Abu Bakr Razi’s Understanding of Moral PhilosophyJune 26, 2021
In the history of Islamic thought, Kindi was the first thinker to consider religion on the basis of epistemology and morality as a philosophical problem.
It is natural for Razi, who does not believe in a religion and the institution of prophethood due to his deist worldview, to consider morality as a purely philosophical problem, independent of religion. As a matter of fact, according to Razi, thanks to the power of reason and sense of justice given by Allah, man can distinguish between good and bad, useful and harmful, beautiful and ugly, right and wrong, without the need for the leadership of a prophet or any spiritual person.
Moreover, it is not compatible with Allah’s absolute wisdom, justice and mercy for him to make a prophet or a spiritual person privileged by equipping them with superior qualities and sending them to people as a guide. Because, according to the philosopher, people equipped with reason and sense of justice were created equally in terms of their abilities, and the existence of an outstanding prophet with superior qualities would break this equality. According to Razi, who claims that there is religious difference behind most of the wars that have been experienced throughout history, what leads people to adhere to a religion is the feeling of imitation, respect for ancestors and tradition, the influence of religious scholars and religious rites and ceremonies within the state on the people (Abu Hatim er-Razi , 2003: 83-85).
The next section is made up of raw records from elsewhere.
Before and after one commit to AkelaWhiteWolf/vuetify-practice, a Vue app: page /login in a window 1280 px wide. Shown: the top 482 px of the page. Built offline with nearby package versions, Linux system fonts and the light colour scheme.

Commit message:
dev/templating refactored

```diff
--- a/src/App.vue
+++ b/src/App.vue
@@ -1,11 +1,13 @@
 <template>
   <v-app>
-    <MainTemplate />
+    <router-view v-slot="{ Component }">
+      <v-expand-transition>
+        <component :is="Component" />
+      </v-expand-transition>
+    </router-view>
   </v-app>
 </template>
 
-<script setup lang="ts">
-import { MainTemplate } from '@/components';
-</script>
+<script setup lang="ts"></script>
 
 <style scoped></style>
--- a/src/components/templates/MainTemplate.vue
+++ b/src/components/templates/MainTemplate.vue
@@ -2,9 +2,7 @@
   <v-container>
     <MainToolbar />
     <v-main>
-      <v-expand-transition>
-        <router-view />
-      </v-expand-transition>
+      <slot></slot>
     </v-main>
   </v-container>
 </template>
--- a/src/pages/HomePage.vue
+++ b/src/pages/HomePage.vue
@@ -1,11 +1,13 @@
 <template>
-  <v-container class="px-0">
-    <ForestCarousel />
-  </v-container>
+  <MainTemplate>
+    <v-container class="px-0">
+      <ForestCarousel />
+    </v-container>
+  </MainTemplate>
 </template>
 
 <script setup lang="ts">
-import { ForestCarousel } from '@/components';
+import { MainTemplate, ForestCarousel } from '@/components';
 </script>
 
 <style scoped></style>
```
Razi expressed his basic thoughts on morality in his work called et-Tıbbü’r-rûhânî. As a physician, the governor of Rey Mansur b. Râzî, who gave the name of et-Tıbbü’l- Mansûrî to the book he wrote for İshak, states that he wrote this work after the governor asked him to write a moral book and call it et-Tıbbü’r-rûhani (Spiritual Health) that physical health can be completed with moral maturity. (Razi, 2008: 55). As a physician-philosopher, Razi also thought that the soul was in a more prominent and active position in the soul-body relationship, and that the mental health that would be gained only as a result of adherence to moral principles would also positively affect physical health. In this respect, he also included the subject of morality in his other works. Philosopher’s Life (es-Sîretü’l-philsefiyye), which is the autobiography of the philosopher, Iqbal and the Symptoms of Reaching the State (Alamatü’l-ikbâl ve’d-devle), which is about the characteristics a charismatic leader should have, and his findings and suggestions about the ethics of medicine. His treatises called “Medical Ethics” (Ahlaku’t-tabîb) are also important in terms of moral philosophy.
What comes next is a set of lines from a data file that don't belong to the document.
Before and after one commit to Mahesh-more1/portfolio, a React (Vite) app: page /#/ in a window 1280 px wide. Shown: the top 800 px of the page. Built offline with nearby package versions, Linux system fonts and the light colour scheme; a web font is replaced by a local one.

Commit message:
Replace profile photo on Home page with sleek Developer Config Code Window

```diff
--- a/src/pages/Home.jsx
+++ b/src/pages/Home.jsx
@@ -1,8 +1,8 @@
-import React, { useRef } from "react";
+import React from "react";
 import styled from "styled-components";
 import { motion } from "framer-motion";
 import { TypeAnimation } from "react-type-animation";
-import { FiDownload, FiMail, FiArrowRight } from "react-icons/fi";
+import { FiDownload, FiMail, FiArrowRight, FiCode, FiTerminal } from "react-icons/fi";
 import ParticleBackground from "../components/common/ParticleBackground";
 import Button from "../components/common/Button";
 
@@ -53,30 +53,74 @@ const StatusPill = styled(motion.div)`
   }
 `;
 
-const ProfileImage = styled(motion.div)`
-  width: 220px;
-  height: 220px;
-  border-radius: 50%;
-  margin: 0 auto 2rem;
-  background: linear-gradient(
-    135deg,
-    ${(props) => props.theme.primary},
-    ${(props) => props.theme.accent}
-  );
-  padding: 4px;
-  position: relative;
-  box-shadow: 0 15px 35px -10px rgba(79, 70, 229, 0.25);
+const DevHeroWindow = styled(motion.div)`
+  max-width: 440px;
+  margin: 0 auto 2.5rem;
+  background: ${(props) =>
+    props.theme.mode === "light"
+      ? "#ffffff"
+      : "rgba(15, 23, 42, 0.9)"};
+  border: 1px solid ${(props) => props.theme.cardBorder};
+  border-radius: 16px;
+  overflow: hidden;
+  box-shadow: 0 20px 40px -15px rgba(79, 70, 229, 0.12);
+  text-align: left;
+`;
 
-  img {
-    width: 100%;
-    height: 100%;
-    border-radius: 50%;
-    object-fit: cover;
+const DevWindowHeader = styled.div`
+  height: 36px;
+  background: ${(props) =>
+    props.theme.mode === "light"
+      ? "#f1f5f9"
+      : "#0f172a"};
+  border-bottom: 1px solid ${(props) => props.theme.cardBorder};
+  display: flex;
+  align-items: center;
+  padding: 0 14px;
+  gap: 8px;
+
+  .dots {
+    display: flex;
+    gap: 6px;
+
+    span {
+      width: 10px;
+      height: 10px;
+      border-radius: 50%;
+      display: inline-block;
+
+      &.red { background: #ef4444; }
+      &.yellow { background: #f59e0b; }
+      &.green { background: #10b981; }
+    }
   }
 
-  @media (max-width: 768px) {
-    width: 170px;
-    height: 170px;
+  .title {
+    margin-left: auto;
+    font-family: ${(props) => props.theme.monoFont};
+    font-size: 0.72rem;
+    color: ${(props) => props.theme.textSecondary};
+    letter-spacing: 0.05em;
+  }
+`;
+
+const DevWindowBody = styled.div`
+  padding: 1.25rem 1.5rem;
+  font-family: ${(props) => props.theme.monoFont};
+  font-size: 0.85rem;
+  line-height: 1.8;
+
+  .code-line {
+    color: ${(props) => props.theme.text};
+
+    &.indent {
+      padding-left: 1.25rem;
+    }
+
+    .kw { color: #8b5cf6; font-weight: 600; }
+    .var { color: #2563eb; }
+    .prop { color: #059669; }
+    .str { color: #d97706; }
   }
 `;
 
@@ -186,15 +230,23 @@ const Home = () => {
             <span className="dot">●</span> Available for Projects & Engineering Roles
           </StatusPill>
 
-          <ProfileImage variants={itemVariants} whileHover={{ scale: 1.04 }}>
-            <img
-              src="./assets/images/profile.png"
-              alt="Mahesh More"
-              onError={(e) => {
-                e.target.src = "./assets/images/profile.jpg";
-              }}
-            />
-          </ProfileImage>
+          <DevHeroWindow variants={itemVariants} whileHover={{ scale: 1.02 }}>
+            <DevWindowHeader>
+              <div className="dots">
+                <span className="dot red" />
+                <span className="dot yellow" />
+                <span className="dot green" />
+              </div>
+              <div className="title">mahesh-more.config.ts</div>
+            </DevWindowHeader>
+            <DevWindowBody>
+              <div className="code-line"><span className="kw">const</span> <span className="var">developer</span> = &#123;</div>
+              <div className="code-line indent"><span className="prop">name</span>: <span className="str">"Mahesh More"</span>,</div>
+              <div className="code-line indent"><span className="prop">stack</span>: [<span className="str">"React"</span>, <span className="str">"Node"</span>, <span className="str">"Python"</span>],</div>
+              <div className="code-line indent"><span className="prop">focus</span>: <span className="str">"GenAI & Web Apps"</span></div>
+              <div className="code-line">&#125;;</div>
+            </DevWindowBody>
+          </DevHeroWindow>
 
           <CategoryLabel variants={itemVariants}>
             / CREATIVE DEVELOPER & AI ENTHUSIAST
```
While grounding Razi’s understanding of morality, based on his frequent references both in his book Mental Health (Tıbbü’r-rûhânî) and in his other works on the subject, it is mostly based on Plato, whom he sees as “the master and greatest of philosophers”, and Câlinûs, whom he refers to as “my benefactor” obviously benefited. However, it is also possible to say that Kindi’s work named Remedy for Overcoming Sadness (Risâle fi’l-hîle li-def’il-ahzân) is among his sources, and that he was inspired by the moral values of the society he lived in.
In the first chapter of Mental Health, which he wrote in twenty chapters, Razi states that the greatest, most valuable and most beneficial blessing bestowed upon man by the creator is the mind, and reveals the importance he attaches to the function and position of the power of reason in his moral understanding at the very beginning. It is the power of reason that makes man superior to animals. Our ability to gain all kinds of benefits both in this world and in the next world, to know existence, to set goals and reach them, to make and use tools, to make science and art, and to “know God”, which is our most important and most valuable treasure, has always been the power of mind. thanks to what we have achieved. Pointing out that the plans and imaginations that underlie all behaviors are the products of the power of reason, Razi is right and beneficial or considered moral to the extent that our actions are in accordance with the requirements of reason. In that case, vulgar feelings and passions (hawa) should not be allowed to interrupt the light of the mind; The mind, which should be in a dominant position, should not be reduced to the position of a prisoner and should not be removed from being watched and reduced to a watcher (Râzî, 2008: 57-58).
Razi, who says that it is not enough for a person to be wise for his actions and behaviors to be considered moral, draws attention to the importance of will in removing the obstacles in front of the mind. According to him, willpower, like the mind, is a special ability that Allah has given only to the human species among other living beings. However, in terms of making the day of reason and will active, there are differences from society to society and from person to person, which brings the importance of education and will training to the agenda. The philosopher, who seems to be not very optimistic about this issue, thinks that people mostly act with their passion and passion, not with their reason and will. Stating that this is due to people thinking only of themselves and the moment, Razi likens this situation to the fact that a child who has an eye disease called ophthalmia (remed) cannot stop himself from playing in the sun and scratching his eyes. But moral and happy